Actors go to gaol in blood donation drive
It's normal to see the "blood" of extras being spilled on the Northern Ireland sets of Game of Thrones or The Fall.
But a donation drive at Crumlin Road Gaol has collected the real blood of 200 local TV and film extras.
NI's Blood Transfusion Service says it will struggle to meet its target of 8,000 new donors this year.
It says maintaining a database of 60,000 donors is integral for emergency recipients.
The event was organised to encourage new donors to come forward.
Paul McElkereney, the Northern Ireland Blood Transfusion Service's donor recruitment manager, said recruiting new donors was vital.
"Its becoming harder and harder each year," he said. "So people coming forward for the first time is absolutely fantastic.
"We need donors from across the board, people don't realise that within three-to-four days of somebody giving blood, somebody else in Northern Ireland will receive it.

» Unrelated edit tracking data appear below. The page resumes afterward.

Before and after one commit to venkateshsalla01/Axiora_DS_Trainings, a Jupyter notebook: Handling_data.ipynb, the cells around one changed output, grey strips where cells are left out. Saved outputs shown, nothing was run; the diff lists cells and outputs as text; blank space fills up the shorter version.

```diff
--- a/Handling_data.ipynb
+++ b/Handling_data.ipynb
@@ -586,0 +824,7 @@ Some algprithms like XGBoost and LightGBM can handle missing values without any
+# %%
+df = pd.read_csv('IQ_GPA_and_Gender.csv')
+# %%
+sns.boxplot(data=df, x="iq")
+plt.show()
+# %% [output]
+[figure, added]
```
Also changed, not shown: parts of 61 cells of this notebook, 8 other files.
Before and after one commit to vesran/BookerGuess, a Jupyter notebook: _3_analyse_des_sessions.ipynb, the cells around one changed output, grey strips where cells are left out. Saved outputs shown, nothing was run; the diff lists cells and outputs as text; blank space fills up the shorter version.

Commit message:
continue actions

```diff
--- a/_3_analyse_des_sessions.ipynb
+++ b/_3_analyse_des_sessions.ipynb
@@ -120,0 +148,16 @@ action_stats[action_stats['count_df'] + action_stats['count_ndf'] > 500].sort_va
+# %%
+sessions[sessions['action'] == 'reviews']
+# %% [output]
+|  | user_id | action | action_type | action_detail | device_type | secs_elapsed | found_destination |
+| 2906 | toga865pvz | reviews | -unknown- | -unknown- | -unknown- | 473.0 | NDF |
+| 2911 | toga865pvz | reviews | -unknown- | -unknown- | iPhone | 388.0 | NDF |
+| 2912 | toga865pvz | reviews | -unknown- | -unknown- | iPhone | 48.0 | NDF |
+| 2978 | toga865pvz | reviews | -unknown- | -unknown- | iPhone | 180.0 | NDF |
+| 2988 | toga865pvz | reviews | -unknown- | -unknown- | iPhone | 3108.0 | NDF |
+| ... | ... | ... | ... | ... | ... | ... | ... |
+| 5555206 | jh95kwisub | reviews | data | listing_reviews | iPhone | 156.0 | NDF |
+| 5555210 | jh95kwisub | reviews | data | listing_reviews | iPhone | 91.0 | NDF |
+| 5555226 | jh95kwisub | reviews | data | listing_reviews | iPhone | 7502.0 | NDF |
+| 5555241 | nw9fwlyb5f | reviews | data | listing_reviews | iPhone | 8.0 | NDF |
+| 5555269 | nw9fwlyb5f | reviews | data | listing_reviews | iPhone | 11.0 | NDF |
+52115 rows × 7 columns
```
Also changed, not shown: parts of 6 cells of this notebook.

"To enrol to give blood is such an easy thing to do. Seeing an advert and thinking 'I must get round to that one day' is no good."
Siobhan Hussey, a nurse who featured as an extra in locally-filmed Line of Duty, received a life-saving blood donation over Christmas 1983, after giving birth to her daughter.
"I was very tired and short of breath," she said. "I couldn't get out of bed because I was very weak and it became very apparent I'd been haemorrhaging through the night.
"I got up and collapsed and the next thing I knew, it was Boxing Night and I'd already been to theatre and received five units of blood.
"Without that I wouldn't be here to talk about it today - I'm very passionate about it.
"I've worked in A&E, so I've been part of a team giving the blood and you can see the incredible difference it can make in life and death situations.
"For a little bit of your time, you can actually give somebody a lifetime."